October 12, 2008 · 30 comments
Where is the outrage?
Several weeks ago, Marc Myers published an amazing and unsettling story in his JazzWax blog. The esteemed composer and arranger Russ Garcia had been denied an Oscar due to a case of mistaken identity. Myers did some superior sleuthing, and put together the facts in a first class exposé.
Garcia is now 92-years-old. It would be great to rectify this wrong while he is still alive. Yet the silence is deadening.
I thought this story would be covered by the mainstream media, and discussed by other jazz writers. I kept waiting for this newsworthy tale to be picked up by The New York Times or The New Yorker or the Associated Press—or somebody. Yet I am still waiting . . . and waiting . . . and waiting. Is jazz coverage in the media so dead that a story of this proportions can come to light and then be left untouched?
Apparently it is.
The facts, as Myers brought them out, showed that Garcia had written orchestrations of Charlie Chaplin’s music for the Oscar-winning score of Limelight. Garcia also composed incidental music for the movie, and participated in the recording of the score. Yet the Oscar was given—probably due to confusion over names—to Larry Russell, who apparently had no involvement with the score.

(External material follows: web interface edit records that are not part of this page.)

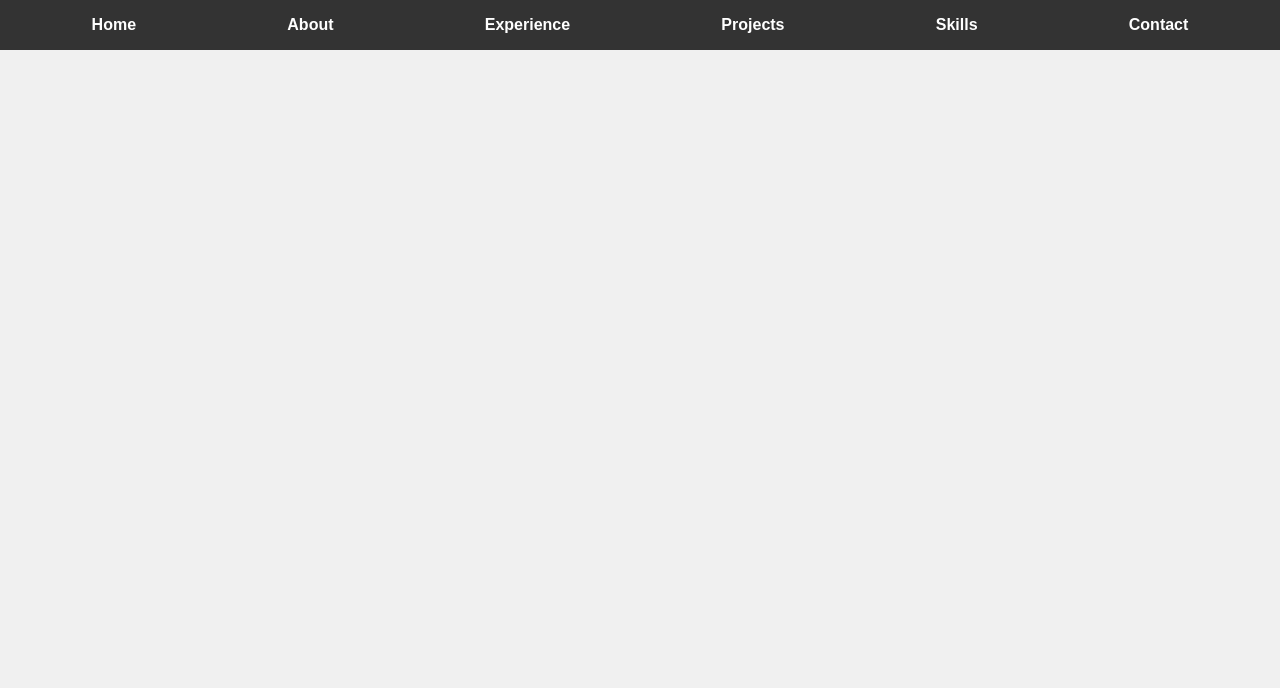
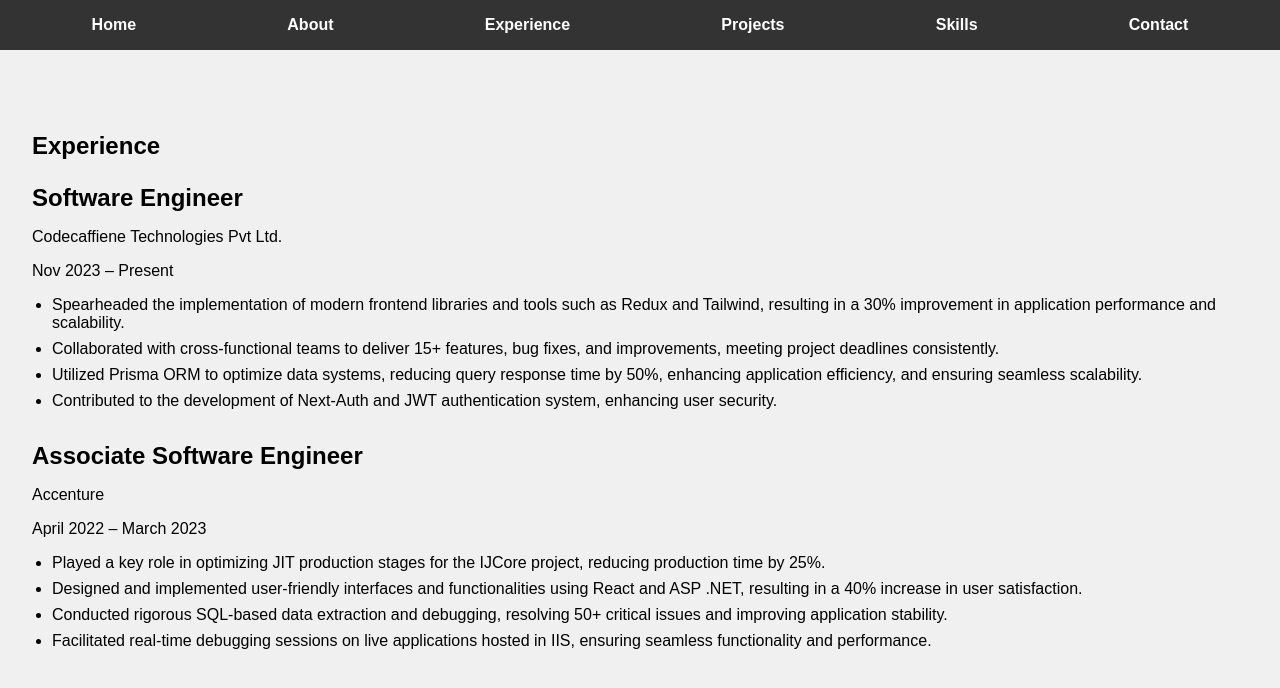
Before and after one commit to g100rabh/central-assignment, a React (Create React App) app: page / in a window 1280 px wide. Both pictures are taken after a click on the item "Experience". Shown: the top 688 px of the page. Built offline with nearby package versions, Linux system fonts and the light colour scheme.

Commit message:
experience page added

```diff
--- a/src/App.js
+++ b/src/App.js
@@ -1,6 +1,7 @@
 import { useState } from "react";
 import "./App.css";
 import About from "./components/About";
+import Experience from "./components/Experience";
 import Header from "./components/Header";
 import Home from "./components/Home";
 
@@ -12,6 +13,7 @@
       <main>
         {activePage === "/" && <Home />}
         {activePage === "/about" && <About />}
+        {activePage === "/experience" && <Experience />}
       </main>
     </div>
   );
--- /dev/null
+++ b/src/components/Experience.js
@@ -0,0 +1,25 @@
+import React from "react";
+import { experience } from "../data";
+import styles from "./Experience.module.css";
+
+const Experience = () => {
+  return (
+    <section id="experience" className={styles.experience}>
+      <h2>Experience</h2>
+      {experience.map((exp, index) => (
+        <div key={index} className={styles.expItem}>
+          <h3>{exp.role}</h3>
+          <p>{exp.company}</p>
+          <p>{exp.duration}</p>
+          <ul>
+            {exp.responsibilities.map((resp, i) => (
+              <li key={i}>{resp}</li>
+            ))}
+          </ul>
+        </div>
+      ))}
+    </section>
+  );
+};
+
+export default Experience;
--- /dev/null
+++ b/src/components/Experience.module.css
@@ -0,0 +1,26 @@
+.experience {
+  padding: 4rem 2rem;
+  background: #f0f0f0;
+}
+
+.expItem {
+  margin-bottom: 2rem;
+}
+
+.expItem h3 {
+  font-size: 1.5rem;
+  margin-bottom: 0.5rem;
+}
+
+.expItem p {
+  margin-bottom: 0.5rem;
+}
+
+.expItem ul {
+  padding-left: 20px;
+  list-style-type: disc;
+}
+
+.expItem ul li {
+  margin-bottom: 0.5rem;
+}
--- a/src/components/Home.js
+++ b/src/components/Home.js
@@ -7,7 +7,7 @@
     <section id="home" className={styles.home}>
       <h1>Welcome to My Portfolio</h1>
       <p>
-        Hi, I'm
+        Hi, I'm{" "}
         <strong>
           <em>{personalInfo.name}</em>
         </strong>
```
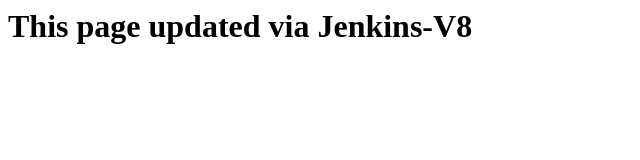
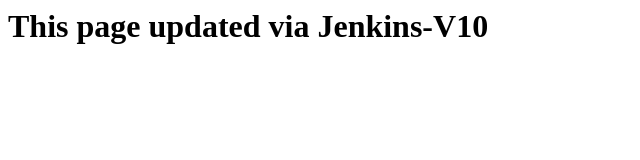
Before and after one commit to parsapd/myrepo, a plain HTML site: page index.html in a window 1280 px wide. Shown: the full height of the page, 0-640 px from the left. Drawn offline with Linux system fonts and the light colour scheme.

Commit message:
Update index.html

```diff
--- a/index.html
+++ b/index.html
@@ -3,6 +3,6 @@
                 <title>Hello world</title>
         </head>
 <body>
-        <H1>This page updated via Jenkins-V8</H1>
+        <H1>This page updated via Jenkins-V10</H1>
 </body>
 </html>
```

How could this happen? The problem arose because twenty years had elapsed between the production of the Limelight (which was first premiered in London in 1953) and its US released (in 1972). Chaplin’s supposed “subversive tendencies” and investigation by the Justice Department had created an environment in which this film was kept out of U.S. theaters for two decades. When this movie finally was eligible for an Oscar, many of the people who had been involved in its production were dead, including co-arranger Ray Rasch. It seems that the Academy officials asked Rasch's widow to identify the other people involved in the project, and she must have responded “someone named Russell”—setting in motion the eventual awarding of a posthumous Oscar to Larry Russell.
If these facts are true—and I am convinced by the case Myers has made—then Garcia deserves an Oscar. The Academy seems content to ignore this matter—largely (I believe) because not a single newspaper has covered this story. Russ Garcia, for his part, is a very unassuming individual and won't pursue the matter himself. His comment to Myers is revealing: “I’m a Baha'i. It’s part of my faith never to be the source of grief to anyone. I didn't want Larry's widow or family or anyone to feel bad. I still don't. I've won plenty of awards.”

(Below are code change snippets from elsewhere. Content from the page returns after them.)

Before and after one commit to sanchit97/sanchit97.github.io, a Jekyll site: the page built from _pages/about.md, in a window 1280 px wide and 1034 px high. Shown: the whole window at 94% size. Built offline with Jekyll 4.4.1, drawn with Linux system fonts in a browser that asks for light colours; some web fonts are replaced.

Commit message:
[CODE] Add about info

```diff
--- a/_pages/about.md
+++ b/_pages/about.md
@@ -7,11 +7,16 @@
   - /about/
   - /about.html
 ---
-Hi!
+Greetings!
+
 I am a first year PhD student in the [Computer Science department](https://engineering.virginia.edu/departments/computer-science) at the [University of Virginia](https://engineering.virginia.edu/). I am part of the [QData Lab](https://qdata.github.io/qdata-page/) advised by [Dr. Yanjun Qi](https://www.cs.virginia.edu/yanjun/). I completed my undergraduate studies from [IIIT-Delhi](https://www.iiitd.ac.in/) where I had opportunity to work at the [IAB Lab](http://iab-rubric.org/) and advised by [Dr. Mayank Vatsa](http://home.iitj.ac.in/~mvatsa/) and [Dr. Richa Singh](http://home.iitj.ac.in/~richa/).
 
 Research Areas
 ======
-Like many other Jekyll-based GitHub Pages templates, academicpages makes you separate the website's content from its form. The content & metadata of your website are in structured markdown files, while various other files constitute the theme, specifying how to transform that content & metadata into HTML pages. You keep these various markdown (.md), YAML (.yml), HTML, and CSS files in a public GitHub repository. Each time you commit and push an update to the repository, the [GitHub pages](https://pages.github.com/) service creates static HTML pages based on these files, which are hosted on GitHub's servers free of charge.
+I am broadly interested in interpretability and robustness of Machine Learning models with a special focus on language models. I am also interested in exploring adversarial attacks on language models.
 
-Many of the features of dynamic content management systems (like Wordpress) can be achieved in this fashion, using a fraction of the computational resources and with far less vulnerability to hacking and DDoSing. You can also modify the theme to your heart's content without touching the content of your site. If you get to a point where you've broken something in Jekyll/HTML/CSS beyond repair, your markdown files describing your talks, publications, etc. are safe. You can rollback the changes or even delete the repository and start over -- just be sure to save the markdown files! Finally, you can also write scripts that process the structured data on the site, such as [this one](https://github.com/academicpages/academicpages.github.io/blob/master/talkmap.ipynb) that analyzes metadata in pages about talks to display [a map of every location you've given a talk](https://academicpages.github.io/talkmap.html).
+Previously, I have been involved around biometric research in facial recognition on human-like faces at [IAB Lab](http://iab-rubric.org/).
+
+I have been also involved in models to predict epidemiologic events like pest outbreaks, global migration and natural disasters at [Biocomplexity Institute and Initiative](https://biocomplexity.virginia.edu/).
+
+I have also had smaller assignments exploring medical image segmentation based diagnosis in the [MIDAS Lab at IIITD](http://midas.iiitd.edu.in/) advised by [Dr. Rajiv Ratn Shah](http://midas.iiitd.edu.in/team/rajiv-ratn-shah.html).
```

But no one is suggesting that Larry Russell’s award be taken away. Yet the Academy owes one to Russ Garcia. And should act while he is still around to receive the honor.

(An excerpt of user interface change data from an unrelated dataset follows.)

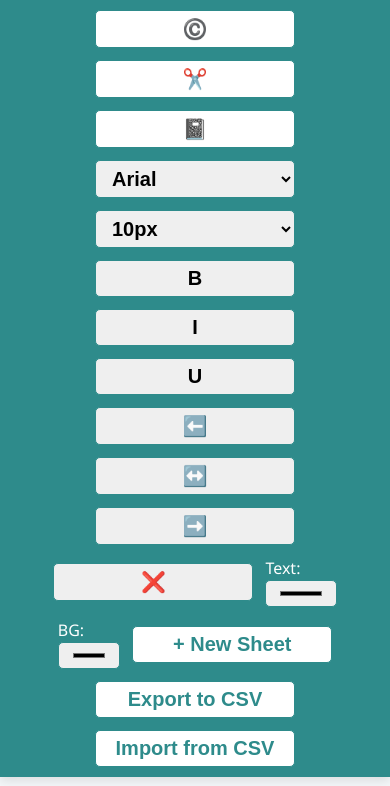
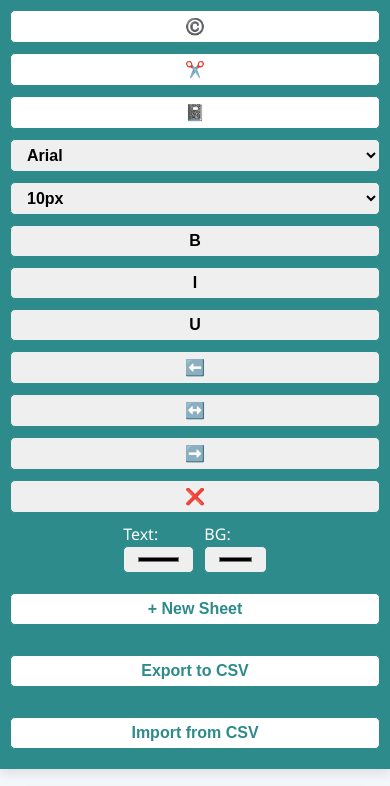
Before and after one commit to Tanay09876/Excel-sheet-clone, a plain HTML site: page index.html in a window 390 px wide. Shown: the top 786 px of the page. Drawn offline with Linux system fonts and the light colour scheme.

Commit message:
Update style.css

```diff
--- a/style.css
+++ b/style.css
@@ -258,3 +258,58 @@ body {
     max-width: 200px;
   }
 }
+/* Additions to your existing CSS */
+@media (max-width: 992px) {
+  .spreadsheet {
+    grid-template-columns: 40px repeat(8, 100px); /* Reduce columns */
+    overflow-x: auto;
+  }
+
+  .toolbar {
+    flex-direction: row;
+    flex-wrap: wrap;
+    justify-content: center;
+    padding: 10px;
+    gap: 10px;
+  }
+
+  .toolbar select,
+  .toolbar button,
+  .toolbar input[type="file"],
+  .toolbar input[type="color"] {
+    flex: 1 1 45%;  /* Take half width on small screens */
+    max-width: 100%;
+    font-size: 16px;
+  }
+
+  .toolbar-icon-button {
+    font-size: 18px;
+    padding: 5px 8px;
+  }
+
+  .new-sheet-btn {
+    width: 100%;
+    max-width: 200px;
+    margin: 10px auto;
+    display: block;
+    font-size: 16px;
+  }
+}
+
+@media (max-width: 576px) {
+  .spreadsheet {
+    grid-template-columns: 40px repeat(5, 100px); /* Even fewer columns on extra small screens */
+  }
+
+  .toolbar select,
+  .toolbar button,
+  .toolbar input[type="file"],
+  .toolbar input[type="color"] {
+    flex: 1 1 100%;
+    max-width: 100%;
+  }
+}
+.spreadsheet-wrapper {
+  overflow-x: auto;
+  width: 100%;
+}
```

On a separate note, I would like to dwell on the poor showing by the print media on this matter. I hear constantly how bloggers are “not real journalists” and “don’t break real stories.” Yet the Garcia saga is just one more example of the opposite phenomenon. I check out the jazz coverage in a wide range of media outlets on a daily basis. I can assure you that the top ten jazz bloggers on the web are providing better coverage of the art form than all of the U.S. newspapers combined. Then again, that’s not hard to achieve after decades of declining jazz coverage in the press.
We may not be able to reverse that trend. But if we stir things up a bit, we might be able to get Russ Garcia his Oscar. One place to start is by putting some pressure on Sid Ganis, the President of the Academy of Motion Picture Arts and Sciences. The Academy accepts questions and inquiries from the public at http://www.oscars.org/contact/general.html.
This blog article posted by Ted Gioia.